**What the task requires**
What lines of the data hold the string "weiboshow"? Copy them all.

**Data for review**
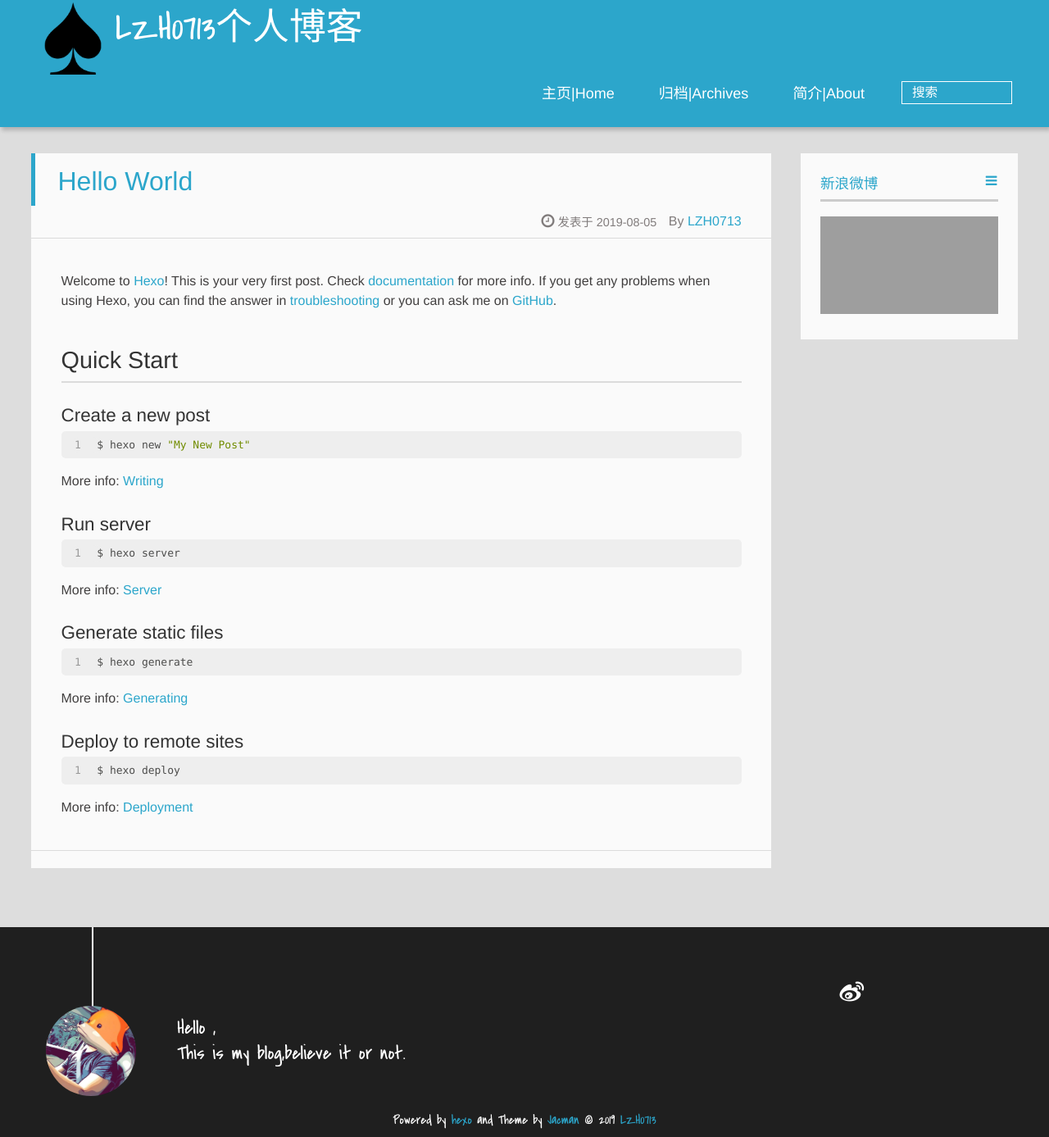
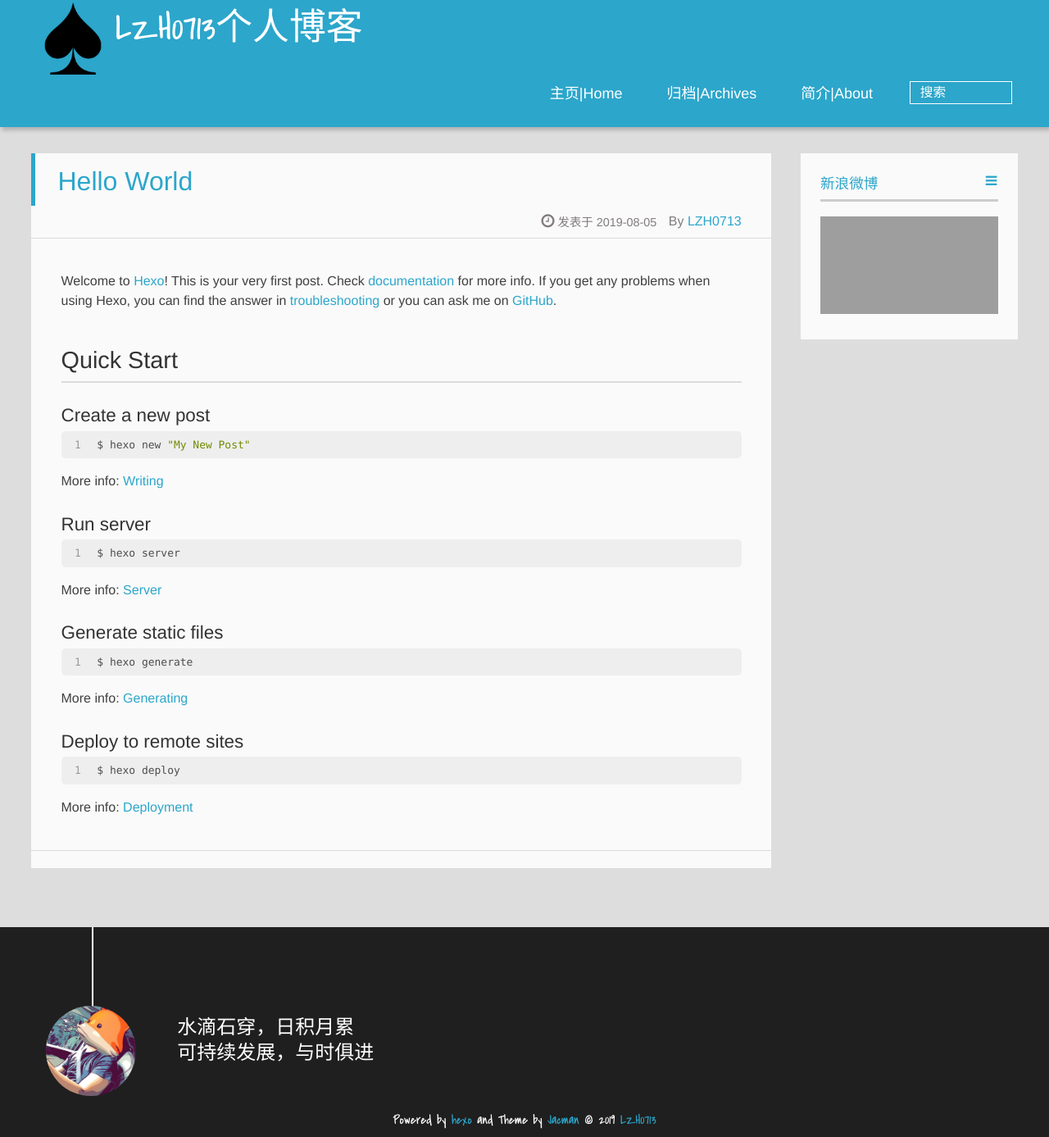
Before and after one commit to LZH0713/LZH0713.github.io, a plain HTML site: page index.html in a window 1280 px wide. Shown: the part 26-1413 px from the top of the page at 82% size. Drawn offline with Linux system fonts and the light colour scheme; grey boxes are pictures that could not be loaded; a script that the page names is missing.

Commit message:
Site updated: 2019-08-10 11:54:15

```diff
--- a/index.html
+++ b/index.html
@@ -63,10 +63,11 @@
 
 					<li>
 
-						<form class="search" action="http://zhannei.baidu.com/cse/site" target="_blank">
-							<label>Search</label>
-						<input name="s" type="hidden" value=  ><input type="text" name="q" size="30" placeholder="搜索"><br>
-						</form>
+					<form class="search" action="//google.com/search" method="get" accept-charset="utf-8">
+						<label>Search</label>
+						<input type="search" id="search" name="q" autocomplete="off" maxlength="20" placeholder="搜索" />
+						<input type="hidden" name="q" value="site:yoursite.com">
+					</form>
 
 					</li>
 				</ul>
@@ -150,9 +151,12 @@
 
 
 
+
+
+
   <div class="weiboshow">
   <p class="asidetitle">新浪微博</p>
-    <iframe width="100%" height="119" class="share_self"  frameborder="0" scrolling="no" src="http://widget.weibo.com/weiboshow/index.php?language=&width=0&height=119&fansRow=2&ptype=1&speed=0&skin=9&isTitle=1&noborder=1&isWeibo=0&isFans=0&uid=&verifier=b3593ceb&dpc=1"></iframe>
+    <iframe width="100%" height="119" class="share_self"  frameborder="0" scrolling="no" src="http://widget.weibo.com/weiboshow/index.php?language=&width=0&height=119&fansRow=2&ptype=1&speed=0&skin=9&isTitle=1&noborder=1&isWeibo=0&isFans=0&uid=&verifier=&dpc=1"></iframe>
 </div>
 
 
@@ -168,13 +172,11 @@
 
 
 	<section class="info">
-		<p> Hello , <br/>
-			This is my blog,believe it or not.</p>
+		<p> 水滴石穿，日积月累 <br/>
+			可持续发展，与时俱进</p>
 	</section>
 
 	<div class="social-font" class="clearfix">
-
-		<a href="http://weibo.com/2176287895" target="_blank" class="icon-weibo" title="微博"></a>
 
 
 
```
Also changed, not shown: 2019/08/05/hello-world/index.html (+11 -9 lines), archives/2019/08/index.html (+7 -8 lines), archives/2019/index.html (+7 -8 lines), archives/index.html (+7 -8 lines).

**Written solution**
   <div class="weiboshow">
-    <iframe width="100%" height="119" class="share_self"  frameborder="0" scrolling="no" src="http://widget.weibo.com/weiboshow/index.php?language=&width=0&height=119&fansRow=2&ptype=1&speed=0&skin=9&isTitle=1&noborder=1&isWeibo=0&isFans=0&uid=&verifier=b3593ceb&dpc=1"></iframe>
+    <iframe width="100%" height="119" class="share_self"  frameborder="0" scrolling="no" src="http://widget.weibo.com/weiboshow/index.php?language=&width=0&height=119&fansRow=2&ptype=1&speed=0&skin=9&isTitle=1&noborder=1&isWeibo=0&isFans=0&uid=&verifier=&dpc=1"></iframe>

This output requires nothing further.